The Prabhadevi shrine, dedicated to one of the seven deities that govern Bombay, was located just a kilometre from the Elphinstone. Bharat Gothoskar, a heritage enthusiast, said, “Prabhadevi is originally the name of this precinct as the shrine is based in a locality named after goddess Prabhavati Devi. While the idol dates back to the 12th Century, the temple was rebuilt 300 years ago and is worshipped by many in the neighbourhood.”
Interestingly, Governor Lord Elphinstone’s palace was located nearby, in the complex that currently houses the Haffkine Institute in Parel, the northern side of Elphinstone station.
Deepak Rao, a city historian said, “Lord Elphinstone was instrumental in the progress of this city. He had done much for the development of basic infrastructure and education during his tenure.”
In the book Anchoring A City Line, authors and city historians Sharada Dwivedi and Rahul Mehrotra said that the city’s progress in the 1850s and 60s was on account of the acumen of this governor and his successor Sir Bartle Frere. Lord Elphinstone was instrumental in demolishing the walls of the fort for the growth of the town and for the commencement of the Vihar water works that solved the city’s water woes.
His uncle Mountstuart Elphinstone was the first Elphinstone to be posted in Mumbai between 1819 and 1827 and the Elphinstone College in Fort was named after him.
The Elphinstone railway station, road, bridge and the circle in the area have all been named after Lord John Elphinstone.
The station itself is a significant point in the network as it connects the western and central suburbs and is located in the heart of the former mill lands. In his book Halt Station India, railway historian Rajendra B Aklekar said, “Elphinstone Road station originally consisted of two stations separated by quarter of a mile with independent issuing and collecting staff. The Up platform was connected with Cadell Road overbridge by a staircase. The Down one led to a road in the west of the track. This was roughly at a site where the railway sub-station stands today. The station’s name is said to have been picked up from the name of the road that led to the Elphinstone Spinning & Weaving Co. Ltd Mills near the station where India Bulls Finance Centre stands today.”

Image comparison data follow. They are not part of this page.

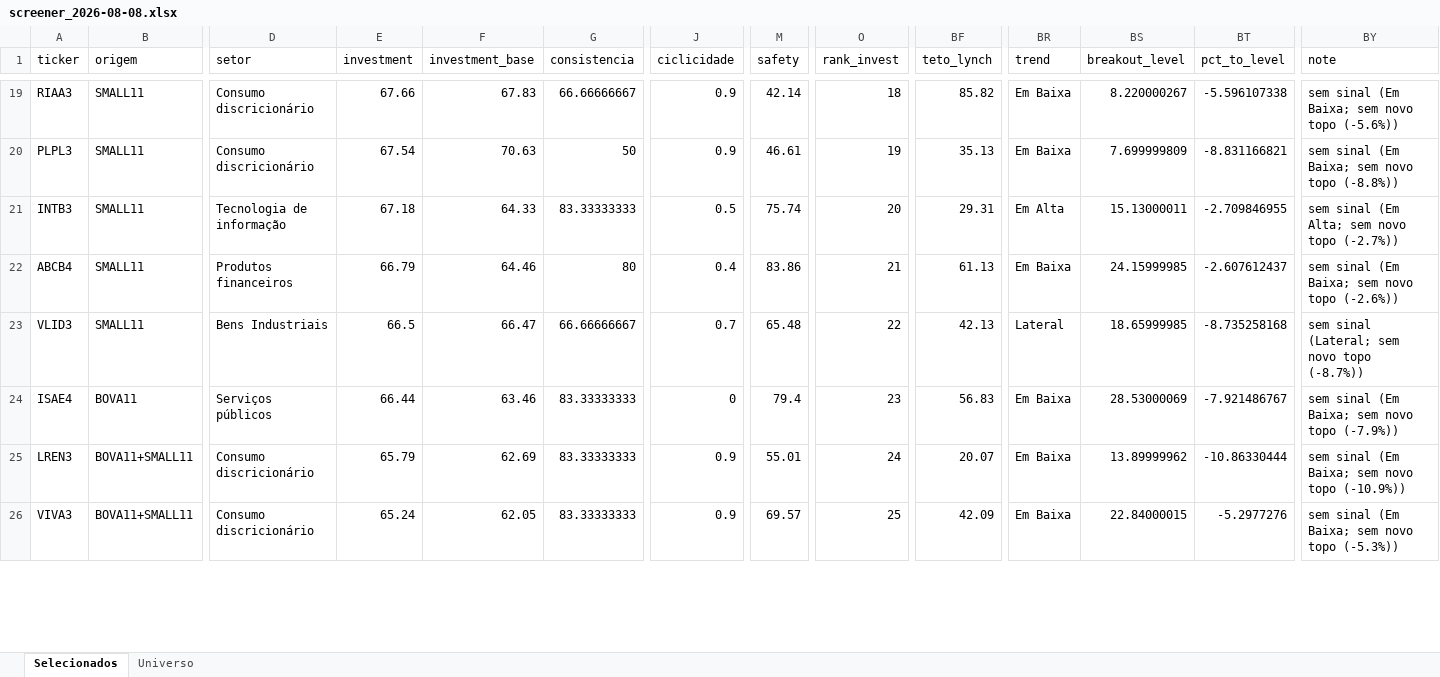
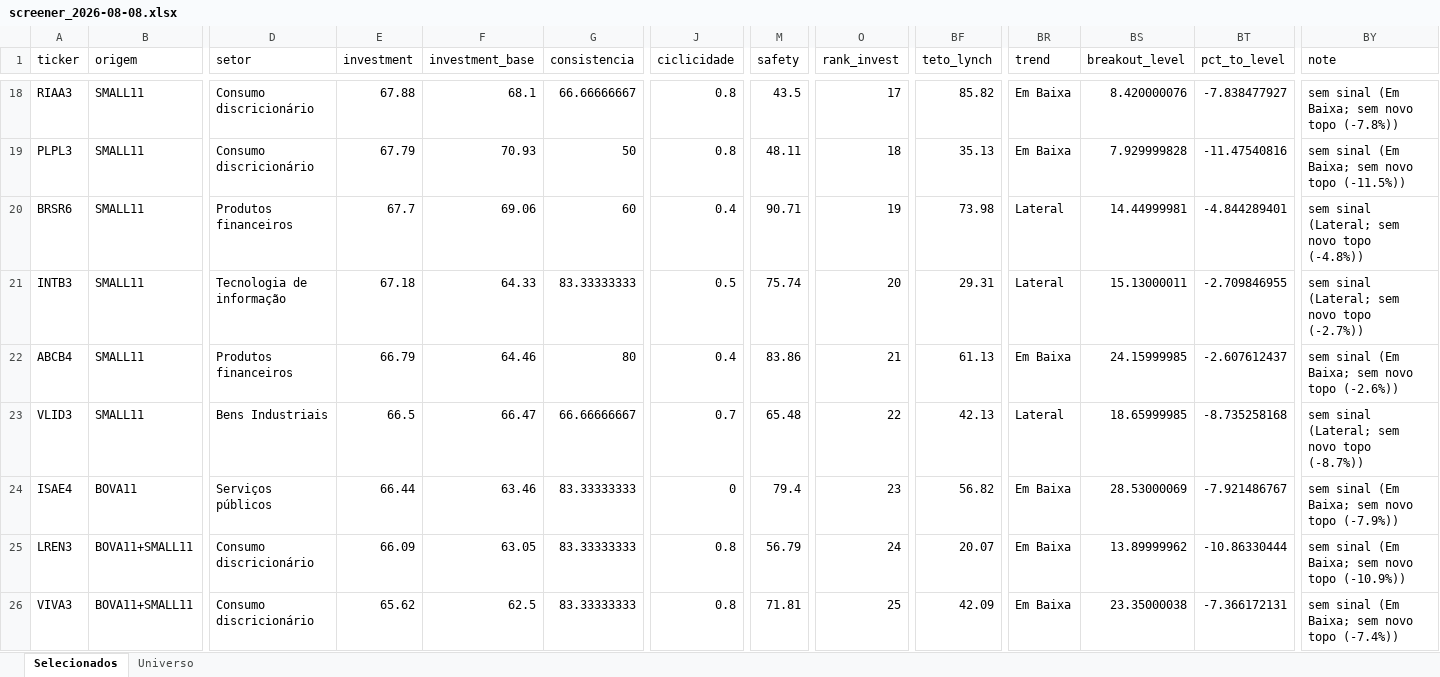
Before and after one commit to henriquebdasilva/screener-b3, an Excel workbook: reports/screener_2026-08-08.xlsx, sheet Selecionados, drawn as a sheet; only a part is shown, gaps mark what is left out; values as stored, in another font and other column widths than the file's, no borders; addresses are those after the commit; rows hold the shown columns only; the diff covers the shown part only; the diff names each change by its address in the sheet, - before the commit and + after, or states it on an @@ line.

```diff
--- a/reports/screener_2026-08-08.xlsx (sheet Selecionados)
+++ b/reports/screener_2026-08-08.xlsx (sheet Selecionados)
-E18 (investment): 67.66
+E18 (investment): 67.88
-F18 (investment_base): 67.83
+F18 (investment_base): 68.1
-J18:J19 (ciclicidade): 0.9
+J18:J19 (ciclicidade): 0.8
-M18 (safety): 42.14
+M18 (safety): 43.5
-O18 (rank_invest): 18
+O18 (rank_invest): 17
-BS18 (breakout_level): 8.220000267
+BS18 (breakout_level): 8.420000076
-BT18 (pct_to_level): -5.596107338
+BT18 (pct_to_level): -7.838477927
-BY18 (note): sem sinal (Em Baixa; sem novo topo (-5.6%))
+BY18 (note): sem sinal (Em Baixa; sem novo topo (-7.8%))
-E19 (investment): 67.54
+E19 (investment): 67.79
-F19 (investment_base): 70.63
+F19 (investment_base): 70.93
-M19 (safety): 46.61
+M19 (safety): 48.11
-O19 (rank_invest): 19
+O19 (rank_invest): 18
-BS19 (breakout_level): 7.699999809
+BS19 (breakout_level): 7.929999828
-BT19 (pct_to_level): -8.831166821
+BT19 (pct_to_level): -11.47540816
-BY19 (note): sem sinal (Em Baixa; sem novo topo (-8.8%))
+BY19 (note): sem sinal (Em Baixa; sem novo topo (-11.5%))
+row 20: BRSR6 | SMALL11 | Produtos financeiros | 67.7 | 69.06 | 60 | 0.4 | 90.71 | 19 | 73.98 | Lateral | 14.44999981 | -4.844289401 | sem sinal (Lateral; sem novo topo (-4.8%))
-BR21 (trend): Em Alta
+BR21 (trend): Lateral
-BY21 (note): sem sinal (Em Alta; sem novo topo (-2.7%))
+BY21 (note): sem sinal (Lateral; sem novo topo (-2.7%))
-BF24 (teto_lynch): 56.83
+BF24 (teto_lynch): 56.82
-E25 (investment): 65.79
+E25 (investment): 66.09
-F25 (investment_base): 62.69
+F25 (investment_base): 63.05
-J25:J26 (ciclicidade): 0.9
+J25:J26 (ciclicidade): 0.8
-M25 (safety): 55.01
+M25 (safety): 56.79
-E26 (investment): 65.24
+E26 (investment): 65.62
-F26 (investment_base): 62.05
+F26 (investment_base): 62.5
-M26 (safety): 69.57
+M26 (safety): 71.81
-BS26 (breakout_level): 22.84000015
+BS26 (breakout_level): 23.35000038
-BT26 (pct_to_level): -5.2977276
+BT26 (pct_to_level): -7.366172131
-BY26 (note): sem sinal (Em Baixa; sem novo topo (-5.3%))
+BY26 (note): sem sinal (Em Baixa; sem novo topo (-7.4%))
```
Also changed, not shown: 8 added rows, 9 removed rows and 168 edited cells elsewhere in this sheet, sheet Universo, 3 other files.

From fishing colonies, marshlands and mills to the bevy of skyscrapers that now crowd this part of Central Mumbai, the area around Elphinstone railway station has been witnessing repeated transformations. As one historian said, “One could say changing the name of the station to Prabhadevi is going back to the roots and reviving its genesis, but this decision is inconsequential; it will not reshape or rewrite history.”